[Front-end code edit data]
┌──
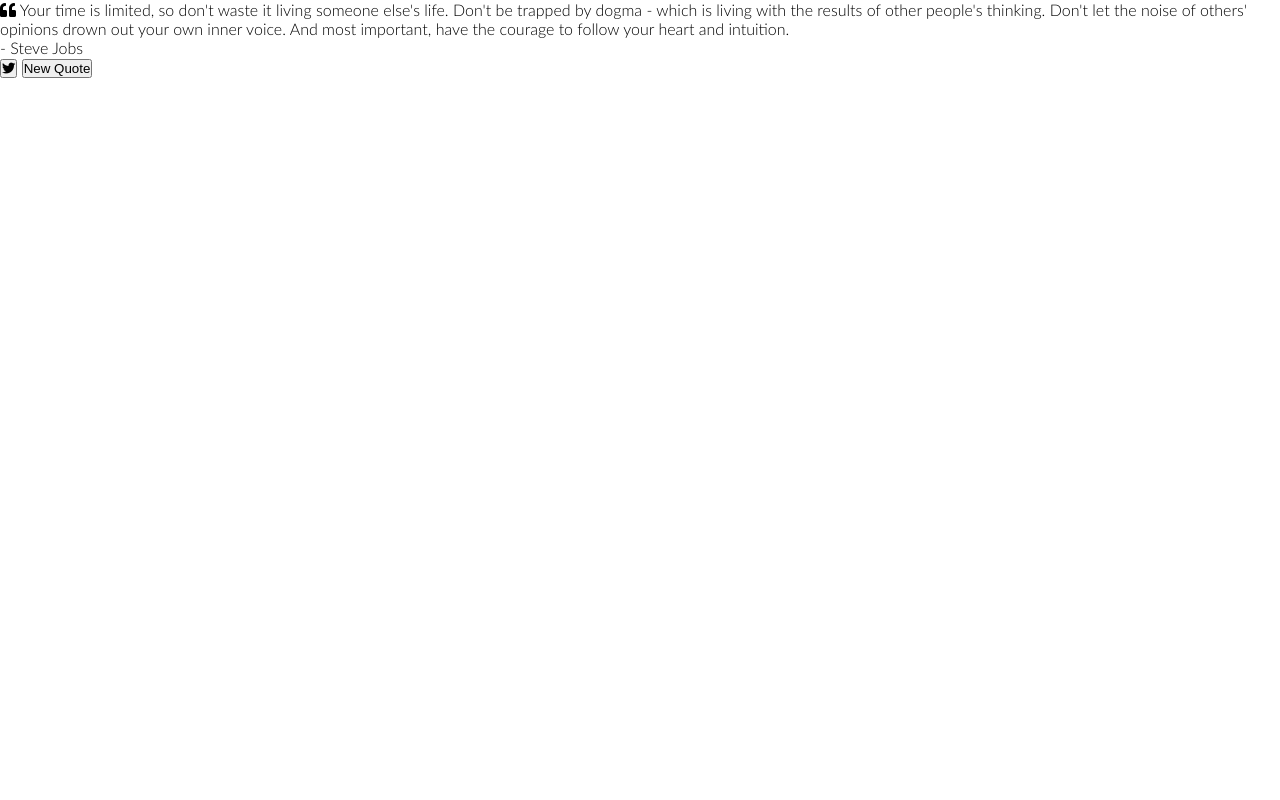
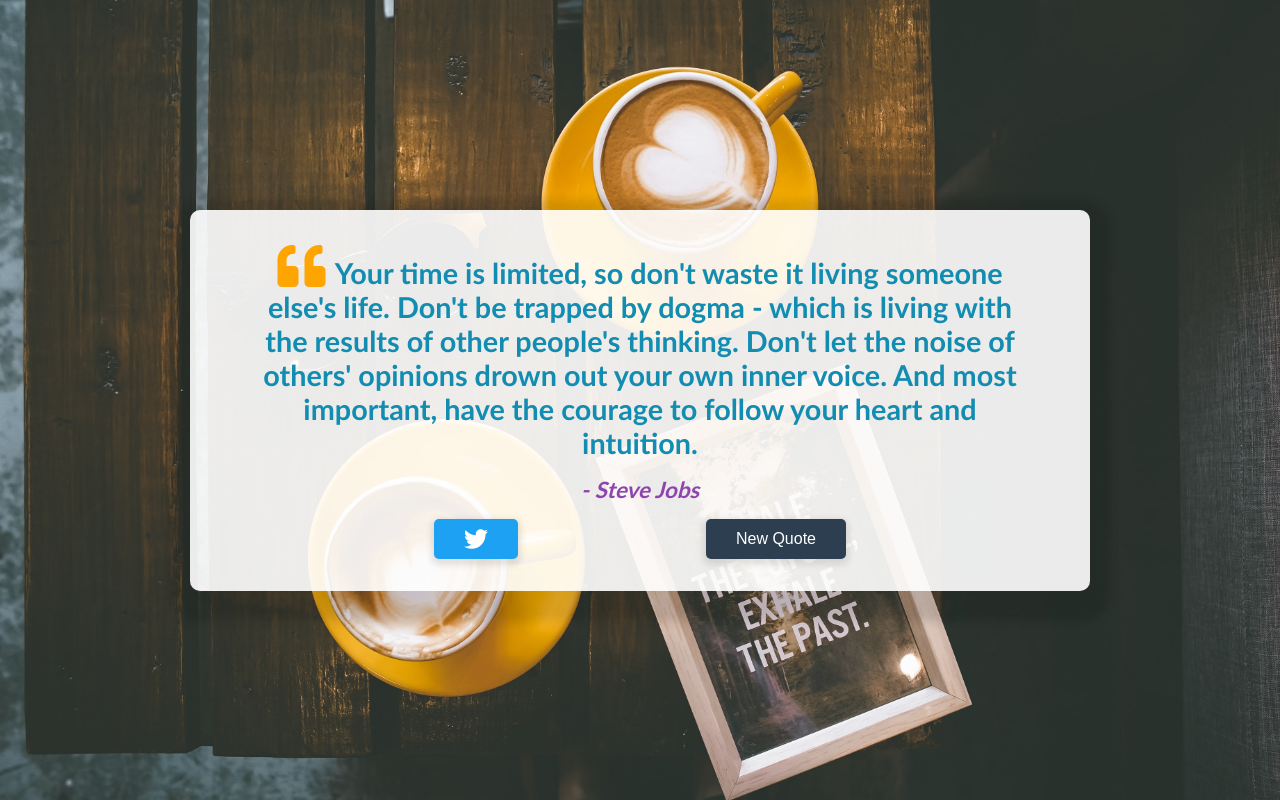
Before and after one commit to bocheng24/Quoter, a plain HTML site: page index.html in a window 1280 px wide. Drawn offline with Linux system fonts and the light colour scheme.

Commit message:
Style UI

```diff
--- a/css/style.css
+++ b/css/style.css
@@ -8,4 +8,100 @@ body {
     min-height: 100vh;
     font-family: Lato, Arial, Helvetica, sans-serif;
     font-weight: 300;
+    background-image: url(../img/hero.jpg);
+    background-size: cover;
+    display: flex;
+    align-items: center;
+    justify-content: center;
 }
+
+.quote-container {
+    text-align: center;
+    width: auto;
+    max-width: 900px;
+    background-color: rgba(255, 255, 255, 0.9);
+    border-radius: 10px;
+    padding: 2rem 3.5rem;
+    box-shadow: 0 10px 10px 20px rgba(0, 0, 0, 0.12);
+}
+
+.quote-main {
+    margin-bottom: 1rem;
+}
+
+.fa-quote-left {
+    font-size: 3rem;
+    color: rgb(255, 165, 2);
+}
+
+.quote-text {
+    margin-left: 5px;
+    font-weight: 700;
+    font-size: 1.8rem;
+    color: rgb(18, 140, 177);
+}
+
+.quote-author {
+    margin-bottom: 1rem;
+}
+
+.author {
+    font-size: 1.4rem;
+    font-weight: 700;
+    font-style: italic;
+    color: #8e44ad;
+}
+
+.quote-btn {
+    display: flex;
+    justify-content: space-evenly;
+}
+
+button {
+    border: none;
+    padding: 8px 30px;
+    border-radius: 5px;
+    box-shadow: 0 3px 6px 3px rgba(0, 0, 0, 0.1);
+    cursor: pointer;
+    outline: none;
+    transition: all 0.2s;
+}
+
+button:hover {
+    filter: brightness(106%);
+    transform: translateY(-3px);
+}
+
+button:active {
+    transform: translateY(2px);
+}
+
+
+.twitter-btn {
+    background-color: #1DA1F2;
+}
+
+.fa-twitter {
+    color: #fff;
+    font-size: 1.5rem;
+}
+
+.quote-new {
+    background-color: rgb(44, 62, 80);
+    color: #fff;
+    font-size: 1rem;
+}
+
+@media screen and (max-width: 1000px) {
+    .quote-container {
+        margin: auto 1rem;
+    }
+
+    .fa-quote-left {
+        font-size: 2.4rem;
+    }
+
+    .quote-text {
+        font-size: 1.5rem;
+    }
+}
```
└──
▶ **WHAT THIS TASK INVOLVES**: Pull together all lines from the data that mention the word "width".

▶ **YOUR SOLUTION**:
+    width: auto;
+    max-width: 900px;
+@media screen and (max-width: 1000px) {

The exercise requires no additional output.